# Can we show the function $(2x+1)/(x^2-1)$ can take all real values? Add to your resource collection Remove from your resource collection Add notes to this resource View your notes for this resource

Ref: R9329

## Solution

Prove that, for real values of $x$, the function $\frac{2x+1}{x^2-1}$ can take all real values.

Let $y=\dfrac{2x+1}{x^{2}-1}$ ($x \neq \pm 1$). Rearranging, we have that $yx^2-2x-(1+y)=0.$ We can solve this quadratic for $x$ to find that (if $y \neq 0$), \begin{align*} x &= \frac{2\pm\sqrt{4+4y(y+1)}}{2y}\\ &= \frac{1 \pm \sqrt{y^2 + y + 1}}{y}\\ &=\frac{1 \pm \sqrt{\left(y+\frac{1}{2}\right)^2 + \frac{3}{4}}}{y}. \end{align*}

So for any value of $y\neq 0$, this gives real values for $x$, and so for these $x$-values, $f(x)=\frac{2x+1}{x^2-1} = y.$

If $y = 0$, then $x = -\dfrac{1}{2}$ gives $f(x) = y$. So the function takes all real values.

Sketch the graph of the function, and prove that it has a point of inflection between $x=-1$ and $x=+1$.

There are vertical asymptotes at $x=\pm 1$, and the curve behaves like $y=\dfrac{2}{x}$ for large $x$.

Also $f(0)=-1$ and the only root for $f(x) = 0$ is $-\frac{1}{2}$.

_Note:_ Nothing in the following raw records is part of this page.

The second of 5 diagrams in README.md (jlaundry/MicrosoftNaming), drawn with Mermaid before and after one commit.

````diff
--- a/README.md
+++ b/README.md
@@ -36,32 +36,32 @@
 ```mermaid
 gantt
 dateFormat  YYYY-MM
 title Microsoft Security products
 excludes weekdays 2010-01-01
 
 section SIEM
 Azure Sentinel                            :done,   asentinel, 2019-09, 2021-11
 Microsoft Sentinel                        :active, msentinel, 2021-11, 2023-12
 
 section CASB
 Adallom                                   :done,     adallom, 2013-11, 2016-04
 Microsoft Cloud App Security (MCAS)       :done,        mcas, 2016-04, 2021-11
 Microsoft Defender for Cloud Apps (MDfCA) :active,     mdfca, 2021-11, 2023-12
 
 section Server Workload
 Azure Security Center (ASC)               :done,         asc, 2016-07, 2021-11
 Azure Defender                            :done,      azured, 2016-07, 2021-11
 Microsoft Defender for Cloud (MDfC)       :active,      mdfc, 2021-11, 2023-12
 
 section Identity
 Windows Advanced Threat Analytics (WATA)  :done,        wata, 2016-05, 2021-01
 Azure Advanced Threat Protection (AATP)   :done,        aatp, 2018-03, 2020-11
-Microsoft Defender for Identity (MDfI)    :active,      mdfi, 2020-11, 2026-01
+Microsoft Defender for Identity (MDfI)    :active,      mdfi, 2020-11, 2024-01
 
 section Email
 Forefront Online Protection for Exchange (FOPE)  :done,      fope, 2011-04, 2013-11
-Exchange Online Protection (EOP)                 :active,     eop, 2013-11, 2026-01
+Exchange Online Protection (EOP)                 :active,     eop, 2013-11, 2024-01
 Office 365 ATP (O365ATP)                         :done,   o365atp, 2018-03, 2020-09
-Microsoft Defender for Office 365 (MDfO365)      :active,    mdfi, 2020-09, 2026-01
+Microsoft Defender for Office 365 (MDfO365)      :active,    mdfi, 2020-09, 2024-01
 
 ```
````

We can find the gradient of the curve by using the quotient rule ($x \neq \pm 1$): \begin{align*} f'(x) &= \frac{2(x^2-1)-(2x+1)(2x)}{(x^2-1)^2}\\ &= \frac{-2x^2-2x-2}{(x^2-1)^2}\\ &= \frac{-2(x^2+x+1)}{(x^2-1)^2}\\ &= \frac{-2\left(\left(x+\frac{1}{2}\right)^2+\frac{3}{4}\right)}{(x^2-1)^2},\\ \end{align*}

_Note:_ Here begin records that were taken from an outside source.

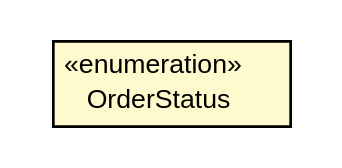
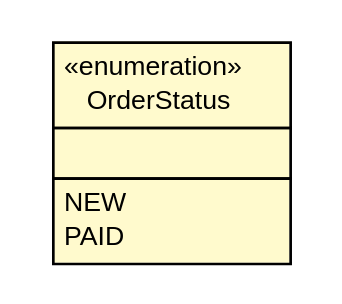
One commit to DDevine/CrapPOS changed the diagram in docs/au/edu/griffith/ict/OrderStatus.dot. Above: the diagram before and after it, drawn with Graphviz. The commit also changed 50 other files, not shown here.

```diff
--- a/docs/au/edu/griffith/ict/OrderStatus.dot
+++ b/docs/au/edu/griffith/ict/OrderStatus.dot
@@ -1,19 +1,26 @@
 #!/usr/local/bin/dot
 #
 # Class diagram 
 # Generated by UMLGraph version 1.6 (http://www.umlgraph.org/)
 #
 
 digraph G {
 	edge [fontname="Helvetica",fontsize=10,labelfontname="Helvetica",labelfontsize=10];
 	node [fontname="Helvetica",fontsize=10,shape=plaintext];
 	nodesep=0.25;
 	ranksep=0.5;
 	// au.edu.griffith.ict.OrderStatus
-	c88 [label=<<table title="au.edu.griffith.ict.OrderStatus" border="0" cellborder="1" cellspacing="0" cellpadding="2" port="p" bgcolor="lemonChiffon" href="./OrderStatus.html">
+	c79 [label=<<table title="au.edu.griffith.ict.OrderStatus" border="0" cellborder="1" cellspacing="0" cellpadding="2" port="p" bgcolor="lemonChiffon" href="./OrderStatus.html">
 		<tr><td><table border="0" cellspacing="0" cellpadding="1">
 <tr><td align="center" balign="center"> &#171;enumeration&#187; </td></tr>
 <tr><td align="center" balign="center"> OrderStatus </td></tr>
 		</table></td></tr>
+		<tr><td><table border="0" cellspacing="0" cellpadding="1">
+<tr><td align="left" balign="left">  </td></tr>
+		</table></td></tr>
+		<tr><td><table border="0" cellspacing="0" cellpadding="1">
+<tr><td align="left" balign="left"> NEW </td></tr>
+<tr><td align="left" balign="left"> PAID </td></tr>
+		</table></td></tr>
 		</table>>, URL="./OrderStatus.html", fontname="Helvetica", fontcolor="black", fontsize=10.0];
 }
```
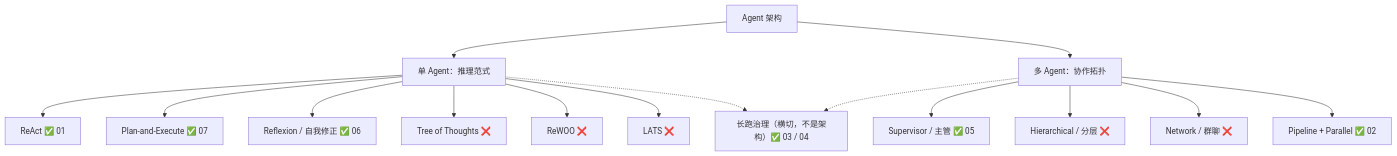
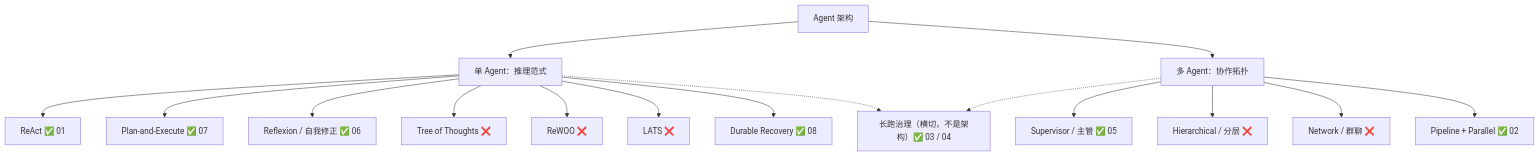
One commit to gocronx/llm changed the first of 8 diagrams in agent/README.md. Above: the diagram before and after it, drawn with Mermaid. The commit also changed other lines of this file and 99 other files, not shown here.

````diff
--- a/agent/README.md
+++ b/agent/README.md
@@ -9,22 +9,23 @@
 ```mermaid
 flowchart TD
     ROOT["Agent 架构"]
     ROOT --> S["单 Agent：推理范式"]
     ROOT --> M["多 Agent：协作拓扑"]
 
     S --> S1["ReAct ✅ 01"]
     S --> S2["Plan-and-Execute ✅ 07"]
     S --> S3["Reflexion / 自我修正 ✅ 06"]
     S --> S4["Tree of Thoughts ❌"]
     S --> S5["ReWOO ❌"]
     S --> S6["LATS ❌"]
+    S --> S7["Durable Recovery ✅ 08"]
 
     M --> M1["Supervisor / 主管 ✅ 05"]
     M --> M2["Hierarchical / 分层 ❌"]
     M --> M3["Network / 群聊 ❌"]
     M --> M4["Pipeline + Parallel ✅ 02"]
 
     X["长跑治理（横切，不是架构）✅ 03 / 04"]
     S -.-> X
     M -.-> X
 ```
````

which is always negative.

A point of inflection on a curve occurs where the gradient function has a maximum or a minimum.

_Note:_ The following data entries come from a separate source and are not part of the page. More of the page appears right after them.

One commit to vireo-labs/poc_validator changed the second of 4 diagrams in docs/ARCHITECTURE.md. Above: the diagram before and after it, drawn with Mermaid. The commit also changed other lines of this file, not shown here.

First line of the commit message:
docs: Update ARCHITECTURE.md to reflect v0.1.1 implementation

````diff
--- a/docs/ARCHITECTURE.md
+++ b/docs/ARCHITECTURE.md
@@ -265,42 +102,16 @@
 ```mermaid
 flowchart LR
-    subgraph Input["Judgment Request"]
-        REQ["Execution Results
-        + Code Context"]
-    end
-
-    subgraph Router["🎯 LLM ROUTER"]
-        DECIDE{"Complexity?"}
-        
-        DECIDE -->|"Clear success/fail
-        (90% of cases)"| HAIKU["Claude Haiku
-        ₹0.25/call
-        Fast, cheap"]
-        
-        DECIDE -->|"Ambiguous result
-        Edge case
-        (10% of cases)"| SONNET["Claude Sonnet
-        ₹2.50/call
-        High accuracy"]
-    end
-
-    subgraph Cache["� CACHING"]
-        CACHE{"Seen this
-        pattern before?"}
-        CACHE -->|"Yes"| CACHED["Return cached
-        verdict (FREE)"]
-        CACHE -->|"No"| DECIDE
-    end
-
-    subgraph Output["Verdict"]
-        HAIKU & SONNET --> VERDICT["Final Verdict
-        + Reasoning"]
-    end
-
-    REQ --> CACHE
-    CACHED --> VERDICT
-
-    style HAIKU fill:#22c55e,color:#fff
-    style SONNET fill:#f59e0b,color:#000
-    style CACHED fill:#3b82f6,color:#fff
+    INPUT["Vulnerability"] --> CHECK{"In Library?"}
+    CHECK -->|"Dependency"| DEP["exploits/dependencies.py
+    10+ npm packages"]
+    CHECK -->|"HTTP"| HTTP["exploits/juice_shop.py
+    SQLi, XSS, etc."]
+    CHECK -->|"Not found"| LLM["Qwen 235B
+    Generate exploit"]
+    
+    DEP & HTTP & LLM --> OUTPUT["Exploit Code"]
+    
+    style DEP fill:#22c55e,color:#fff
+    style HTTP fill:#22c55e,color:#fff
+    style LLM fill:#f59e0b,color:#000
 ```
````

Informally, our curve must change from being concave upwards to concave downwards in between the two asymptotes $x\pm1$, and so it has a point of inflection somewhere there.

To be sure of this, we note that $f'(-0.5) = -\dfrac{24}{9}$, $f'(0) = -2$, $f'(0.5) = -\dfrac{56}{9}$, and that $-\dfrac{24}{9} < -2 > -\dfrac{56}{9}$.

This means, if we imagine the graph of $y=f'(x)$, a continuous function between $-1$ and $1$, that $f'(x)$ must have a local maximum between $-0.5$ and $0.5$.